He had many things to say in his essays throughout his career; and just a handful would be worthy of any writer's legacy. He had razor wit; and prescient observations a hundred times a handful. The man oozed intellectual confidence - a Mark Twain for the 20th Century. In watching his many recorded conservations and debates, one could start to feel that a person that took an opposing stand on any current event just had their hands over their eyes, ears and mouth.
How could you not love a man that coined "The United States of Amnesia" in describing our nation's collective personality?
If I had been responsible for an obituary, however, I would credit him with the singular observation early that Harry Truman's true legacy would be the fact that the National Security Act was created and passed under his Presidency; and as a result the United States remained at a heightened military state after World War II.
We have been mired in it's grip for almost 70 years.
"I would put the time and place of our fall as the White House in 1950. Harry Truman and his advisers decided that is would be a good idea to keep the United States on a full wartime basis even though there was no enemy on earth who could challenge us militarily or economically. Therefore an enemy had to be invented....He then goes on in a tremendous essay that details exactly how that enemy was invented and the steps taken by the Truman Administration and Congress to lock in our new way of life in America. This essay, originally entitled, "How to Take Back Our Country", begins as thus:

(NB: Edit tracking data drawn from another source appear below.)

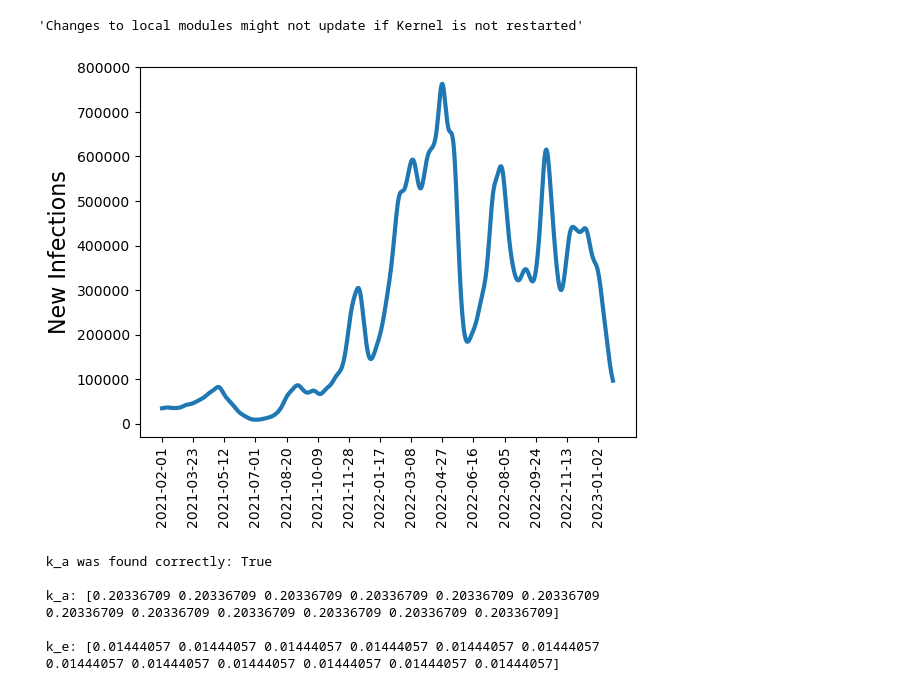
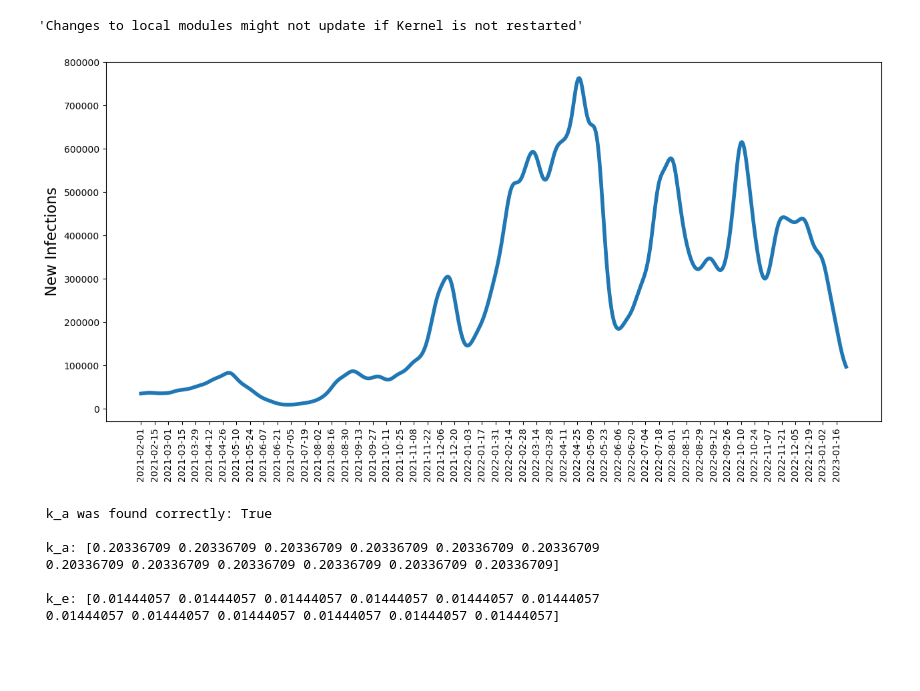
Before and after one commit to AlexiaNomena/Immune_Waning, a Jupyter notebook: Helper_new.ipynb, the cells around one changed output. Drawn from its saved outputs; the diff is of its cells as text; code cells hidden in the pictures; blank space fills up the shorter version.

```diff
--- a/Helper_new.ipynb
+++ b/Helper_new.ipynb
@@ -6,22 +6,23 @@
 # %%
 import pandas as pd
 import numpy as np
 import matplotlib.pyplot as plt
 import datetime as dt
 """Load Infection Data"""
 df = pd.read_csv('Data/caseAscertainmentTable_sinceFeb21.csv')
 infection_data_corrected = df['minNTrue'].values
 infection_data_reported = df['newCases'].values
 """Plot case ascertainment"""
+plt.figure(figsize = (15, 7))
 t = np.arange(1, len(df['date'])+1, 1) # array of timepoints at which to compute the antibody concentration
-plt.plot(t, infection_data_corrected, linewidth = 3)
+plt.plot(t, infection_data_corrected, linewidth = 4)
 plt.ylabel("New Infections", fontsize = 16)
-per_day = 50
+per_day = 14
 t_ticks = [dt.datetime.strptime(d,'%Y-%m-%d').date() for d in df['date']]
 plt.xticks(t[::per_day], t_ticks[::per_day], rotation = 90)
 plt.show()
 # %% [output]
-[figure, old version]
+[figure, new version]
 # %%
 """Load Escape Fraction Data and antibody classes being used"""
 Escape_Fraction = pd.read_csv("Data/mutation_escape_per_site_and_class_barnes.csv")
```
Also changed, not shown: parts of 9 cells of this notebook, 4 other files.
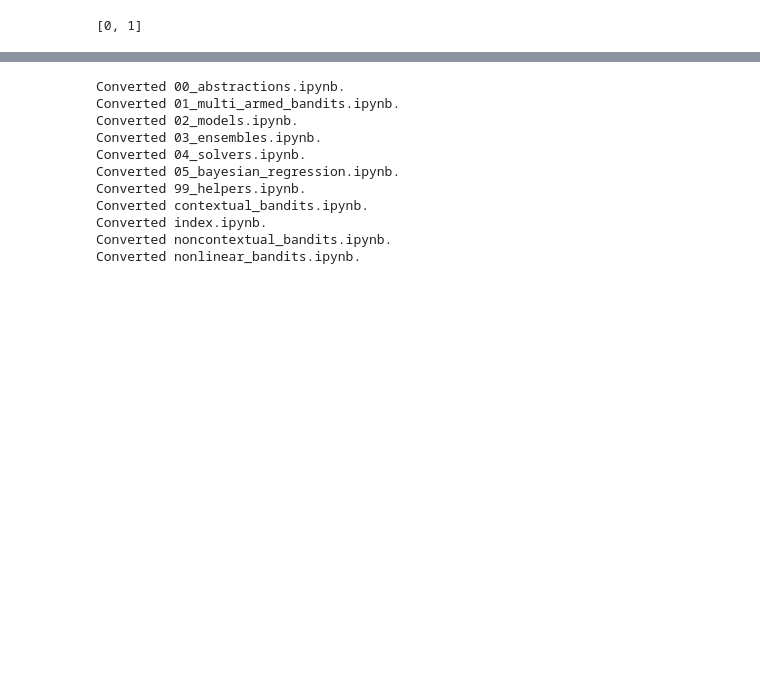
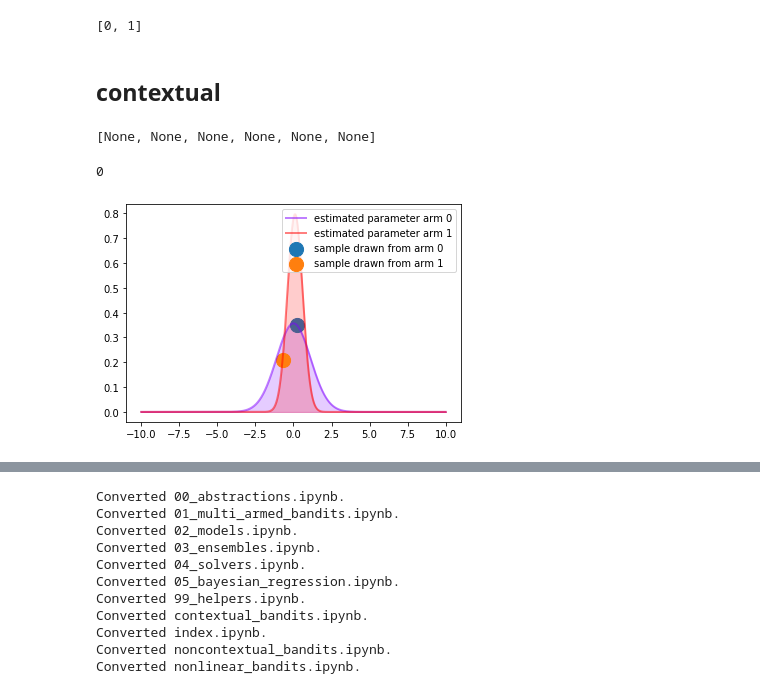
Before and after one commit to wooohoooo/thompson_sampling, a Jupyter notebook: 04_solvers.ipynb, the cells around one changed output, grey strips where cells are left out. Saved outputs shown, nothing was run; the diff lists cells and outputs as text; code cells hidden in the pictures; blank space fills up the shorter version.

Commit message:
added gaussian universal contextual sampler

```diff
--- a/04_solvers.ipynb
+++ b/04_solvers.ipynb
@@ -705,3 +705,5 @@ gcb.plot_params()
 [i for i in range(gcb.num_options)]
 # %% [output]
 [0, 1]
+# %% [markdown]
+## contextual
@@ -707,0 +758,17 @@ gcb.plot_params()
+# %%
+arm0 = 0
+arm1 = 1
+theta = [0.1, 1.9]
+noise = 0.0
+
+
+contexts = [10,-10,-1,9.5,-9,1]
+
+[gucs.update(arm1, context, contextual_numerical_bandit(context = np.array(context),choice = arm1, theta = theta, noise = noise)) for context in contexts]
+# %% [output]
+[None, None, None, None, None, None]
+# %%
+gcs.choose_arm_and_plot(1)
+# %% [output]
+0
+[figure, added]
```
Also changed, not shown: parts of 4 cells of this notebook.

Out of fairness to our inadvertent totalitarian, there was an urgent economic motive in 1950. We had made our recovery from the Depression in the 1930s only when the war put everyone to work. After the war, rather than run the terrible risk of a free economy in which General Motors would have to make something people wanted, like a car, we decided to take all the revenue - two-thirds, anyway - of the federal government and put it into armaments."
- from the essay "Notes on our Patriarchal State" in a collection Imperial America.
"Every now and then, usually while shaving, I realize that I have lived through nearly one-third of the history of the United States, which proves not how old I am but how young the Republic is. The American empire, which started officially in 1898 with our acquisition of the Philippines, came to a peak in the year 1945, while I was still part of that army which had won us the political and economic mastery of the two hemispheres. If anyone had said to me then that the whole thing would be lost in my lifetime, I would have said it is not possible to lose so much so quickly without an atomic catastrophe, at least. But lose it we have."If anyone would like to see some more information of Truman's true legacy, follow these bread crumbs.
He also doesn't stop at - in his words - these "gloomy prospects" however; he lays out a plan. We would do wise to listen, though many may scoff at the idea of even so glibly suggesting such actions as if it were so easy. These were honest proposals 25 years ago when this essay was written; and with the exception of a fifth solution about re-examining our relations with the then Soviet Union (just due to its irrelevance with international and economic current events) , they ring clearly still today (a link to the full article.)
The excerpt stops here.